Bom and Wasa are back at the guesthouse when we return. They're lounging on the patio with Vieng, the friendly young owner of Villa Suan Maak, eating Pringles and fresh mangoes. They invite us to join them, and, over a couple of beers, Bom asks for some American slang that he can incorporate into his repertoire. Somehow, nobody has told him about the ultimate superlative. "Bom," we tell him, "you're the best. You're the bomb!"
Proving that the world is indeed a very small place, at the Luang Prabang airport I run into an old friend from work. We're both momentarily struck dumb by the absurdity of meeting up half a world away. When she notices Ma, who's wearing a goofy brown leather baseball cap--turned sideways--I introduce them and explain that Ma and I have been on a group trip together. My friend looks at me, wide-eyed. "Was it like being on a cruise ship?" she asks.
I gush about Bom and our delightful guesthouses, our meal in the woods, and our cozy bunks in the train. My friend and her husband, meanwhile, stayed at the most luxurious resort in town. I love the numbing comfort of a great hotel as much as the next person, but why travel to an exotic destination only to remove yourself from the everyday life of the country? I can honestly say that I wouldn't trade my trip for hers.
How an Intrepid tour works

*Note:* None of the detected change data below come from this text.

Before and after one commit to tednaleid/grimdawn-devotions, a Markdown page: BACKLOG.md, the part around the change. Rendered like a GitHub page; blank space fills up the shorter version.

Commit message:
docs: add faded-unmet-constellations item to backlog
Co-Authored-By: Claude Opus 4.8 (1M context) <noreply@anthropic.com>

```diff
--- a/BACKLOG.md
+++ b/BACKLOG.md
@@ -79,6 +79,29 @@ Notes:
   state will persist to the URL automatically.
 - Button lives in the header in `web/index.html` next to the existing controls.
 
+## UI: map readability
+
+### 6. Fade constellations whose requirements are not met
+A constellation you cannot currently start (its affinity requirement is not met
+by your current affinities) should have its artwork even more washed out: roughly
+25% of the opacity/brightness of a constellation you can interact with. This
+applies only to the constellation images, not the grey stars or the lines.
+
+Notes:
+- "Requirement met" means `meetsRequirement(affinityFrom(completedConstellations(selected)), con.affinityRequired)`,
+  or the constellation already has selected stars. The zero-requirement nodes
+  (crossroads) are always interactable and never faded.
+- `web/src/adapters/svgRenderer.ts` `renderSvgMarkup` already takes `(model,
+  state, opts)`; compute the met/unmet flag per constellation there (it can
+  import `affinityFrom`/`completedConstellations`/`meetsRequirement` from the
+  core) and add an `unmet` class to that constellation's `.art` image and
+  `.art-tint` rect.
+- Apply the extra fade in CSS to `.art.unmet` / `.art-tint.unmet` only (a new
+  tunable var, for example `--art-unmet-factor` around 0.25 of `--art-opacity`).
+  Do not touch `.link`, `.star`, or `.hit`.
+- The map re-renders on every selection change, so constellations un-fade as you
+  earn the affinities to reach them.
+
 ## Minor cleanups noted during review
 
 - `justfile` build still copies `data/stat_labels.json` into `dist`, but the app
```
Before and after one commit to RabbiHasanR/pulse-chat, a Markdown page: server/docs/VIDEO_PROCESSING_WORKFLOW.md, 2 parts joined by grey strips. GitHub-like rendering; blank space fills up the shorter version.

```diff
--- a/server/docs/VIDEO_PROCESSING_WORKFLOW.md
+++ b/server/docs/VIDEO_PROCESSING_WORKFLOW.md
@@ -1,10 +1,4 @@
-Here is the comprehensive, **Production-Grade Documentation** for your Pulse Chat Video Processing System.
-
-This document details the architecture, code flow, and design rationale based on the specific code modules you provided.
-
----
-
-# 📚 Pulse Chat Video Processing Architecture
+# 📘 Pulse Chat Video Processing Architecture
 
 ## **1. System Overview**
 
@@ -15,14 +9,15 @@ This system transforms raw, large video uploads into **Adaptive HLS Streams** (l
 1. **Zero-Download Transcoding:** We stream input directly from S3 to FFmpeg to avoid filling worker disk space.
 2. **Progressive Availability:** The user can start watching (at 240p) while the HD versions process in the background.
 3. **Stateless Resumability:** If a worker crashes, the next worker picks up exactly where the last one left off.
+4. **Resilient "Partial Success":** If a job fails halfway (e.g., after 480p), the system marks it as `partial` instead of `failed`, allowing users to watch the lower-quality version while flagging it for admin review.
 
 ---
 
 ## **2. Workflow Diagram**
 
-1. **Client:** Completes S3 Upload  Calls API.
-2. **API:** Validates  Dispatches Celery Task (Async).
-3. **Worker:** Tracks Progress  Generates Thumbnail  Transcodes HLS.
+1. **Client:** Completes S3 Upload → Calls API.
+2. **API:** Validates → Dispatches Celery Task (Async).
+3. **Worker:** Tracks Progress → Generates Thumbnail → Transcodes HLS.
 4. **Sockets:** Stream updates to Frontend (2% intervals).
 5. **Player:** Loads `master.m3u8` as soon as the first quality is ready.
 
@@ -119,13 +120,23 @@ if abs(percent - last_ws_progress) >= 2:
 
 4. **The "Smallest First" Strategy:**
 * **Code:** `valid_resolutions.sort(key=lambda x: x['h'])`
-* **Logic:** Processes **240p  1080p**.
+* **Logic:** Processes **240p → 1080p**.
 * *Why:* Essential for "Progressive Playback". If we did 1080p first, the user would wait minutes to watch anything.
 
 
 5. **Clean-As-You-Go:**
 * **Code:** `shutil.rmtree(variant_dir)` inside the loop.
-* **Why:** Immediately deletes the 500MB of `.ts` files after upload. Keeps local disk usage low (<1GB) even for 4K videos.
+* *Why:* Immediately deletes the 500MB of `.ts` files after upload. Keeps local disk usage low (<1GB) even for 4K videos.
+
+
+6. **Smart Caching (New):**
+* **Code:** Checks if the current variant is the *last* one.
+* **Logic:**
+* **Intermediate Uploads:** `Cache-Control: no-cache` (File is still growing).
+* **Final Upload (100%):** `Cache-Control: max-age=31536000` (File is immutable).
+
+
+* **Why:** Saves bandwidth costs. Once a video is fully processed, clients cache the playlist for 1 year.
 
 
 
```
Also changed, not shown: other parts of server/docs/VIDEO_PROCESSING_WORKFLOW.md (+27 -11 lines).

Started in 1989 by two Australian backpackers, Intrepid Travel originally focused on Asia but now runs some 300 trips to more than 50 destinations all over the globe. The most common style of lodging is the family-run guesthouse. On certain tours, guests camp in tents. Tours change from time to time: Beyond the Mekong, featured in this story, is no longer offered, though several Intrepid trips include visits to Laos. A few things are constant: Singles don't have to pay a supplement (they're paired up with same-sex roommates instead); meals generally cost extra; and tours require a small local cash payment that guides use for group taxis, boats, and excursions (866/847-8192, intrepidtravel.com).
Other independent tour operators
Expect to find small groups, plenty of free time to explore on your own, and guides who steer participants to authentic experiences and restaurants where the locals actually eat.
Djoser: A Dutch company with nearly 80 itineraries, such as safaris in Kenya and Tanzania, dogsled trips in Finland, and custom-designed cultural tours of Mexico. 877/356-7376, djoserusa.com.
G.A.P Adventures: An active-tour operation based in Canada, with trips all over the world focused on kayaking, trekking, cycling, sailing, nature, or culture and history. 800/708-7761, gapadventures.com.
Adventure Center: A specialty agency based in California that books hundreds of small-group adventure tours run by a variety of companies, including Intrepid Travel and Exodus, a U.K.-based outfitter that specializes in hiking tours. 800/228-8747, adventurecenter.com.